Both the USD Index (DXY), which rose from 96.39 at the end of 2019 to 99.86 on Feb. 20, and US 10-Year Treasury Yield, down from 1.92 percent at the close of 2019 to 1.27 percent on Feb. 27, illustrate this race out of a volatile stock market and toward more stable investments in recent months.
Potential positive demand impacts
Towel and Tissue Consumption Could Increase
Health officials worldwide have stressed the importance of hygiene and disinfecting as efforts to contain COIVD-19 intensify. Arguably the simplest measure to avoid spreading the disease – washing your hands – could have the biggest impact for pulp and paper demand.
Disposable hand towels should be the preferred method for hand drying in public/shared bathrooms as a 2018 study by the American Society for Microbiology found hot-air hand dryers “can disperse bacteria from hands or deposit bacteria on surfaces, including recently washed hands.”
It’s easy to see the US, which is already the largest consumer of tissue products by far, running to stores to stock up on throwaway products like toilet paper and paper towels as cautious citizens go above and beyond when disinfecting their homes — a trend we saw in China. According to Digiday, online sales of the disinfectant Dettol rose 643 percent year-on-year between Feb. 10-13 on the Chinese e-commerce website Suning.com. That brings us to our next topic.
The public needs much more than disinfectant to make it through a potential pandemic, and much of what it needs will be bought online and delivered to homes. PracticalEcommerce.com reported earlier this month that “Chinese e-commerce platforms such as Alibaba and JD.com are hiring thousands of temporary workers, as government-imposed travel restrictions have increased consumer demand for online grocery delivery services.”
And while some governments have mandated people stay in their homes, many will voluntarily shelter themselves and rely on delivery services for food and goods. This creates a serious need for packaging, which could drive an increase in demand for corrugated materials.

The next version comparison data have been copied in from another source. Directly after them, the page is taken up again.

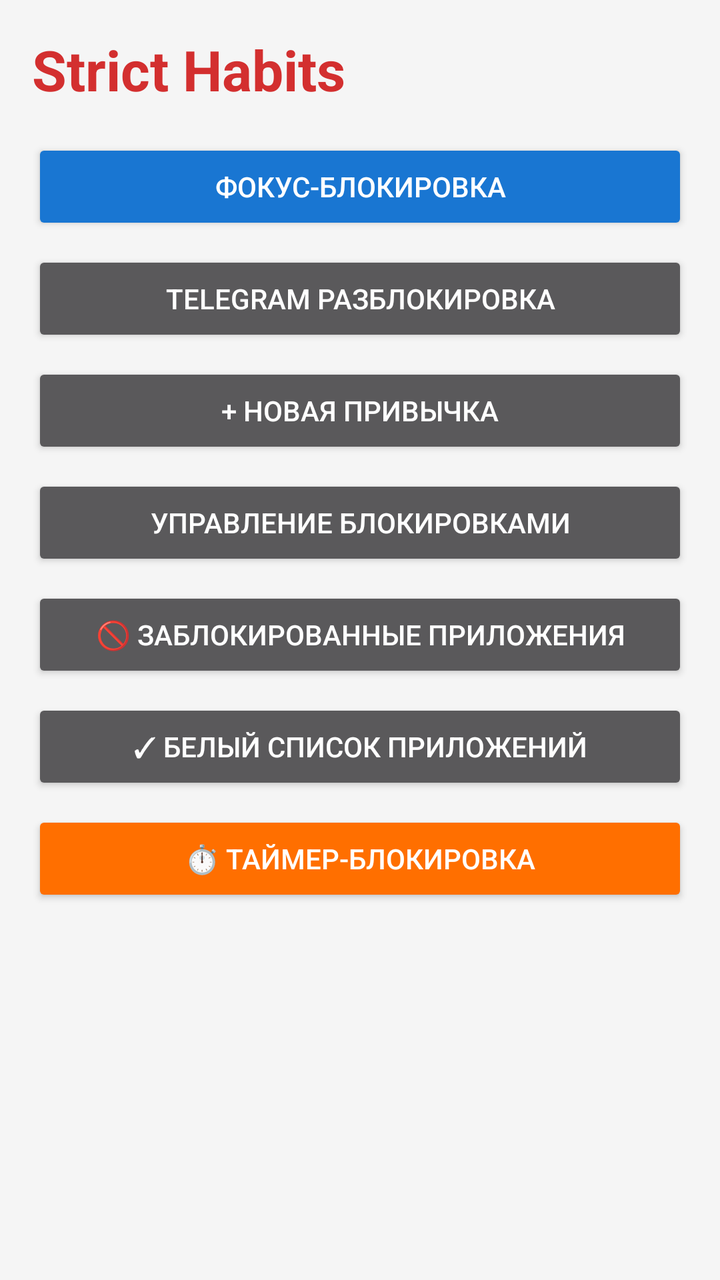
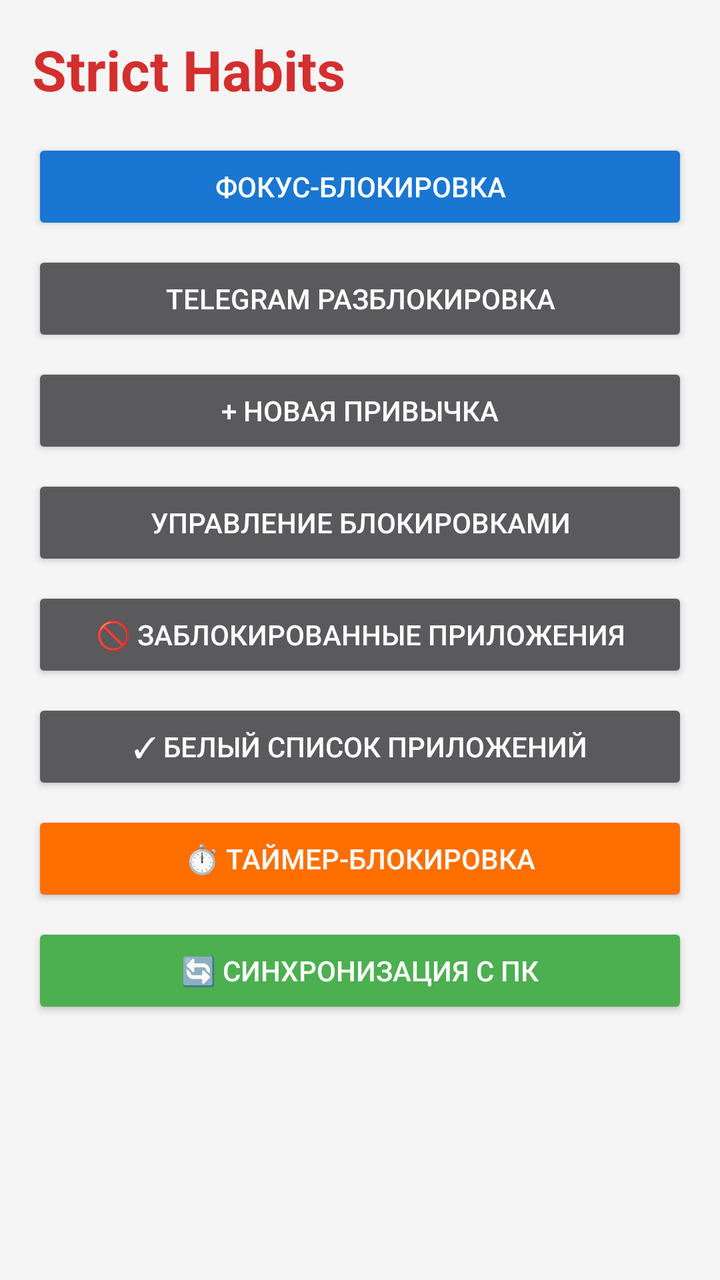

Screens rendered from an Android XML layout before and after an edit, with the pre-edit source and the edit as a unified diff.
<!-- AndroidManifest.xml: application theme Theme.StrictHabitsApp -->
<!-- res/layout/activity_main.xml -->
<?xml version="1.0" encoding="utf-8"?>
<LinearLayout xmlns:android="http://schemas.android.com/apk/res/android"
    android:layout_width="match_parent"
    android:layout_height="match_parent"
    android:orientation="vertical"
    android:padding="16dp"
    android:background="#F5F5F5">

    <TextView
        android:layout_width="wrap_content"
        android:layout_height="wrap_content"
        android:text="Strict Habits"
        android:textSize="28sp"
        android:textStyle="bold"
        android:textColor="#D32F2F"
        android:layout_marginBottom="16dp"/>

    <Button
        android:id="@+id/btnFocusLock"
        android:layout_width="match_parent"
        android:layout_height="wrap_content"
        android:text="ФОКУС-БЛОКИРОВКА"
        android:backgroundTint="#1976D2"
        android:textColor="#FFFFFF"/>

    <Button
        android:id="@+id/btnTelegram"
        android:layout_width="match_parent"
        android:layout_height="wrap_content"
        android:layout_marginTop="8dp"
        android:text="Telegram разблокировка"/>

    <Button
        android:id="@+id/btnAddHabit"
        android:layout_width="match_parent"
        android:layout_height="wrap_content"
        android:layout_marginTop="8dp"
        android:text="+ Новая привычка"/>

    <Button
        android:id="@+id/btnManageBlocks"
        android:layout_width="match_parent"
        android:layout_height="wrap_content"
        android:layout_marginTop="8dp"
        android:text="Управление блокировками"/>

    <Button
        android:id="@+id/btnBlockedApps"
        android:layout_width="match_parent"
        android:layout_height="wrap_content"
        android:layout_marginTop="8dp"
        android:text="🚫 Заблокированные приложения"/>

    <Button
        android:id="@+id/btnWhitelistedApps"
        android:layout_width="match_parent"
        android:layout_height="wrap_content"
        android:layout_marginTop="8dp"
        android:text="✓ Белый список приложений"/>

    <Button
        android:id="@+id/btnTimerLock"
        android:layout_width="match_parent"
        android:layout_height="wrap_content"
        android:layout_marginTop="8dp"
        android:text="⏱️ Таймер-блокировка"
        android:backgroundTint="#FF6F00"
        android:textColor="#FFFFFF"/>

    <Button
        android:id="@+id/btnRequestOverlay"
        android:layout_width="match_parent"
        android:layout_height="wrap_content"
        android:text="Разрешить поверх окон"
        android:layout_marginTop="8dp"
        android:visibility="gone" />

    <androidx.recyclerview.widget.RecyclerView
        android:id="@+id/habitsRecycler"
        android:layout_width="match_parent"
        android:layout_height="0dp"
        android:layout_weight="1"
        android:layout_marginTop="16dp"/>

</LinearLayout>
<!-- resources referenced by this layout -->
<resources>
  <style name="Theme.StrictHabitsApp" parent="Theme.AppCompat.NoActionBar">
          <item name="colorPrimary">#D32F2F</item>
          <item name="colorPrimaryDark">#B71C1C</item>
          <item name="colorAccent">#FF9800</item>
      </style>
</resources>

<!-- the commit's change to res/layout/activity_main.xml (unified diff, before → after) -->
@@ -68,6 +68,15 @@
         android:textColor="#FFFFFF"/>
 
     <Button
+        android:id="@+id/btnSync"
+        android:layout_width="match_parent"
+        android:layout_height="wrap_content"
+        android:layout_marginTop="8dp"
+        android:text="🔄 Синхронизация с ПК"
+        android:backgroundTint="#4CAF50"
+        android:textColor="#FFFFFF"/>
+
+    <Button
         android:id="@+id/btnRequestOverlay"
         android:layout_width="match_parent"
         android:layout_height="wrap_content"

It’s still too early to determine the impact of the coronavirus on the corrugated sector, but considering China is now delivering everything from toilet paper to margaritas, we can imagine American consumers will turn to Amazon and others to avoid human-to-human contact if anxiety over the disease continues to rise.